The rule goes further than the mega anti-discrimination rule finalized by the HHS a few weeks ago. That rule didn't provide specific protections for people being discriminated against on the basis of sexual orientation.
“This rule marks the first time that the CMS has proposed explicitly to prohibit hospitals that accept Medicare and Medicaid from discriminating against patients,” Cara James, director of the CMS Office of Minority Health said in a statement. “We know that barriers still remain in accessing quality care for communities that have been traditionally excluded or underserved."

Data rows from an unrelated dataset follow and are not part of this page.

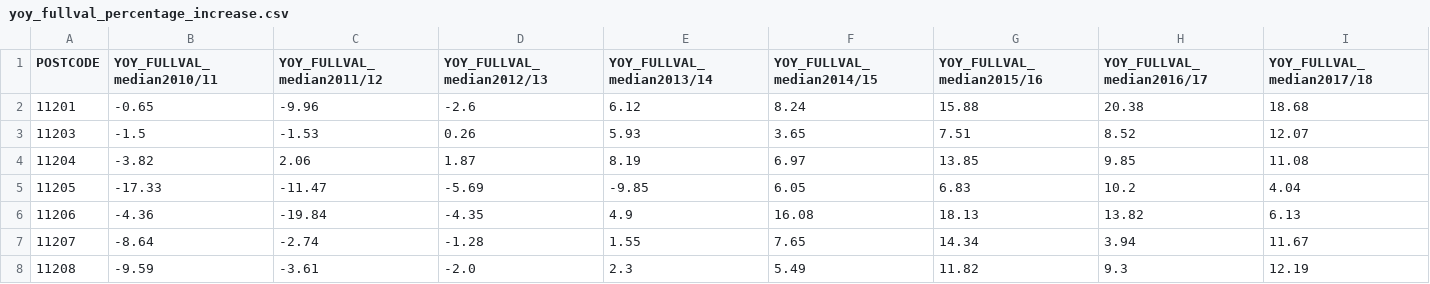
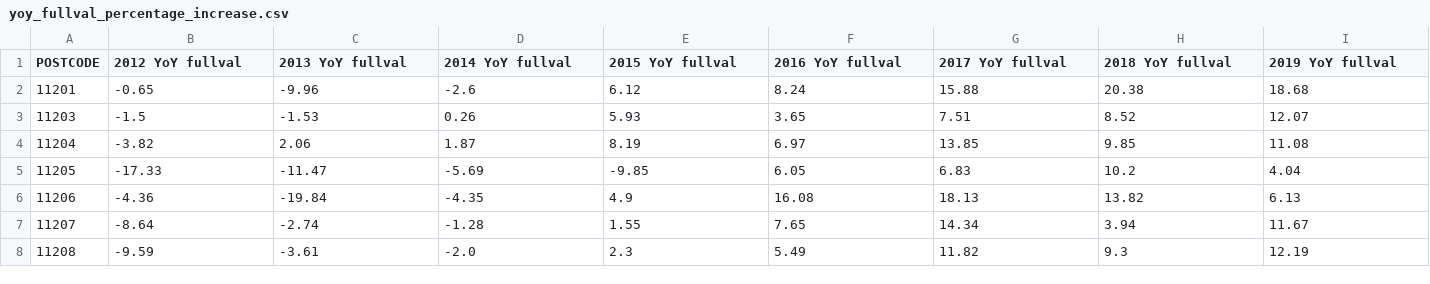
Before and after one commit to antsankov/nyc-property-tax-analysis, a CSV file: processed_data/yoy_fullval_percentage_increase.csv, drawn as a sheet; only a part is shown.

```diff
--- a/processed_data/yoy_fullval_percentage_increase.csv
+++ b/processed_data/yoy_fullval_percentage_increase.csv
@@ -1,2 +1,2 @@
-POSTCODE,YOY_FULLVAL_median2010/11,YOY_FULLVAL_median2011/12,YOY_FULLVAL_median2012/13,YOY_FULLVAL_median2013/14,YOY_FULLVAL_median2014/15,YOY_FULLVAL_median2015/16,YOY_FULLVAL_median2016/17,YOY_FULLVAL_median2017/18
+POSTCODE,2012 YoY fullval,2013 YoY fullval,2014 YoY fullval,2015 YoY fullval,2016 YoY fullval,2017 YoY fullval,2018 YoY fullval,2019 YoY fullval
 11201,-0.65,-9.96,-2.6,6.12,8.24,15.88,20.38,18.68
```
Also changed, not shown: processed_data/yoy_avtot_percentage_increase.csv, processed_data/yoy_bk_saleprice.csv, 16 other files.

The proposed rule also mandates hospitals to develop infection prevention and control and antibiotic stewardship programs for the surveillance, prevention, and control of healthcare-associated infections and other infectious diseases, and for the appropriate use of antibiotics.
The sweeping rule also outlines a policy that each patient's medical record be extremely detailed by including information to justify all admissions and continued hospitalizations and the diagnoses, progress and responses to medications and services.
The implication of these and various other provisions will cost the industry between $773 million to $1.1 billion, according to the CMS. However, CMS also expects complying with the various parts of the policy will result in a net savings of up to $284 million.
Comments on the rule are due by Aug. 15.